Racial Health Disparities and COVID-19 in Maine: Shining a Light on Systemic Inequality
October 27, 2020
12:00 pm - 1:30 pm
Join us for the annual Donna M. Loring Lecture, which addresses current or historic Native American or aboriginal issues, indigenous rights, as well as women’s issues, civil rights, and issues of fairness and equality as they overlap with the concerns of tribal peoples. This event is free and open to all.
Maine is home to the worst COVID-19 racial disparity in the country, with Black and African American Mainers being impacted at an egregiously disproportionate rate. While public discourse focuses on people with “underlying health conditions” as being at greater risk of contracting COVID-19, this hides the realities of systemic racism and economic inequality at the core of such conditions. Health advocates and leaders from Maine’s Black, immigrant, Indigenous and Latinx communities will discuss how the pandemic has highlighted the systemic inequalities in food access, health care, housing and income in Maine and the United States. Panelists will discuss ways that health professionals can better serve these communities by understanding the myriad challenges their patients face in an unequal society.

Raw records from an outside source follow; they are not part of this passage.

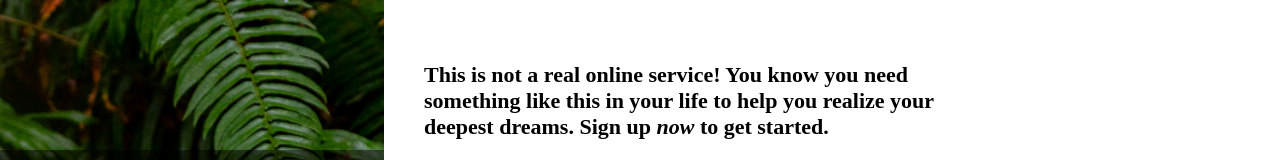
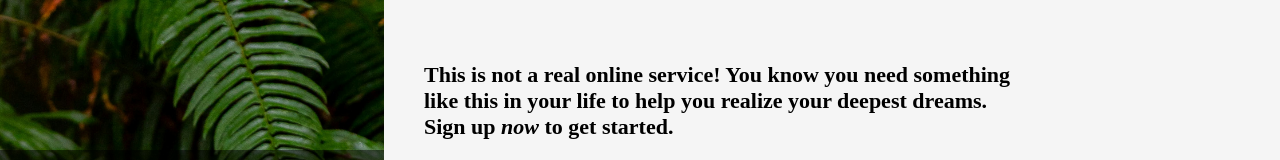
Before and after one commit to Mar-Devs/Form-Assignment-The-Odin-Project, a plain HTML site: page src/index.html in a window 1280 px wide. Shown: the top 160 px of the page. Drawn offline with Linux system fonts and the light colour scheme.

Commit message:
fixed background color; final version

```diff
--- a/src/style.css
+++ b/src/style.css
@@ -73,11 +73,11 @@ a:link{
 }
 
 .form-container{
-    background-color: white;
+    background-color: whitesmoke;
     font-size: 22px;
     font-family: 'Times New Roman', Times, serif;
     font-weight: 900;
-    width: 55ch;
+    width: 70%;
     display: flex;
     flex-direction: column;
 }
@@ -96,6 +96,7 @@ a:link{
     box-shadow: 5px 10px 5px lightgray;
     padding: 20px;
     width: 100vw;
+    background-color: white;
 }
 
 .labels_1{
@@ -175,6 +176,7 @@ label{
     padding-right: 40px;
     padding-top: 40px;
     padding-bottom: 0px;
+    width: 55ch;
 }
 
 .button{
```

Crystal Cron, President of Presente! Maine
Fatuma Hussein, Executive Director, Immigrant Resource Center of Maine
Rachel Talbot Ross, ME State Representative; Chair, Commission on Status of Racial, Indigenous, and Maine Tribal Populations
Lisa Sockabasin, Director of Programs & External Affairs, Wabanaki Public Health
Donna M. Loring, Senior Advisor on Tribal Affairs to the Governor